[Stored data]
----------
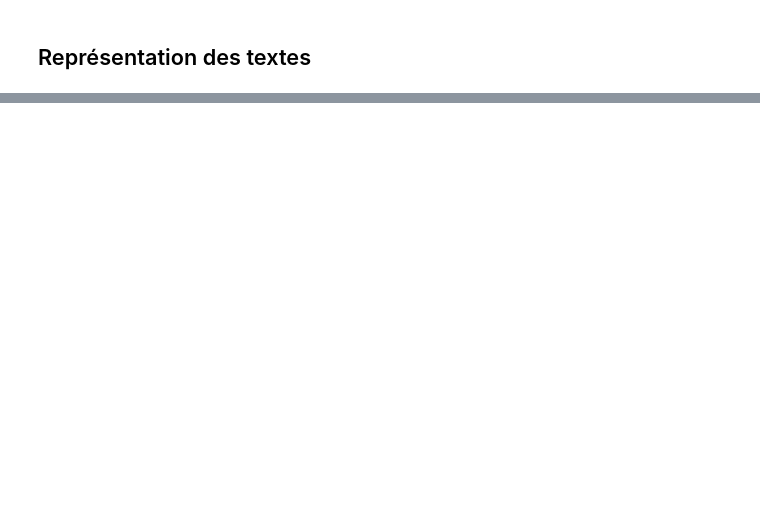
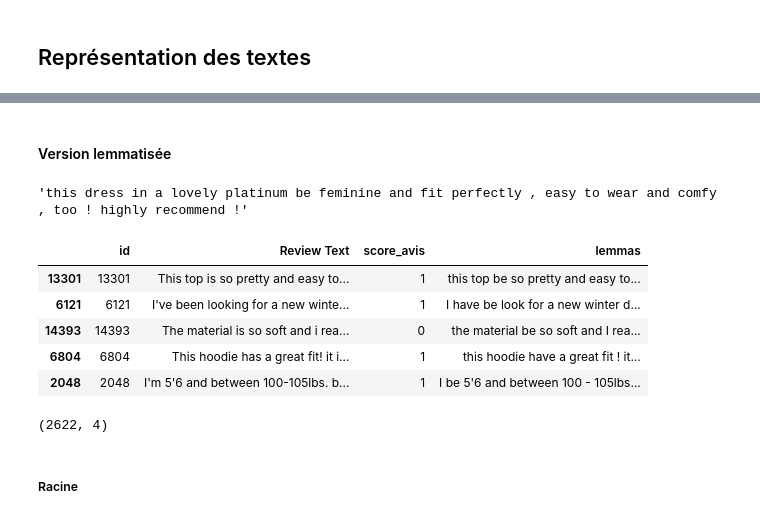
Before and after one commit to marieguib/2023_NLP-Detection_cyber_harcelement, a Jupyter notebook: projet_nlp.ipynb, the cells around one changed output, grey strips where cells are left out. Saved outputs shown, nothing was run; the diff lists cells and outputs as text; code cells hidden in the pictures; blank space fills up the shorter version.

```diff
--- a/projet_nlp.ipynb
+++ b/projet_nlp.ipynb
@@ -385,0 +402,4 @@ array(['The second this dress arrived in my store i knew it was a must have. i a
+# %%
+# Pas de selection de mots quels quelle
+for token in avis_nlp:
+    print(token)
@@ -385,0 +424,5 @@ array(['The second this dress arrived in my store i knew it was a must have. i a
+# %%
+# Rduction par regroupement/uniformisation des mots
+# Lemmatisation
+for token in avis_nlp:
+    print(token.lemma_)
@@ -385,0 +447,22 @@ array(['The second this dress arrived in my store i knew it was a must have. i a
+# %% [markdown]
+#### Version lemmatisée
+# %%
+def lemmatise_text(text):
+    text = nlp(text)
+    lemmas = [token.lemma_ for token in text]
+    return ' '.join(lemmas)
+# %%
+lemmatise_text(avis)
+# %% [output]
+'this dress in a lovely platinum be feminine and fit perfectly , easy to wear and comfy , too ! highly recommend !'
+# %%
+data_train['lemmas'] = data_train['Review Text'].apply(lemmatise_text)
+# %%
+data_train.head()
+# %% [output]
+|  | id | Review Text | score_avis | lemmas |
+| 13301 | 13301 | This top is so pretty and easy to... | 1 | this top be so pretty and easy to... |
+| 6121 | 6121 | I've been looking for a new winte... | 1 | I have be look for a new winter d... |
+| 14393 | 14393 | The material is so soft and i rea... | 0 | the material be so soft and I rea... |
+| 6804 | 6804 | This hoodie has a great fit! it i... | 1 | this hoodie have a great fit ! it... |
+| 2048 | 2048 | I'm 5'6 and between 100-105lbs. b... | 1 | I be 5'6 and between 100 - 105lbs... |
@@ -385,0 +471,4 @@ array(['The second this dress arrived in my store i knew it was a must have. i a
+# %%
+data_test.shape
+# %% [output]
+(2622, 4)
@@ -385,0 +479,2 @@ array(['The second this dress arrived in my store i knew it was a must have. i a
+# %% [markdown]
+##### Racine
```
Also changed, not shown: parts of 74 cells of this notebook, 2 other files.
----------
§ Work instructions: Search the lines above for the string "ipynb", then show every one that has it.

§ Exercise result:
Before and after one commit to marieguib/2023_NLP-Detection_cyber_harcelement, a Jupyter notebook: projet_nlp.ipynb, the cells around one changed output, grey strips where cells are left out. Saved outputs shown, nothing was run; the diff lists cells and outputs as text; code cells hidden in the pictures; blank space fills up the shorter version.
--- a/projet_nlp.ipynb
+++ b/projet_nlp.ipynb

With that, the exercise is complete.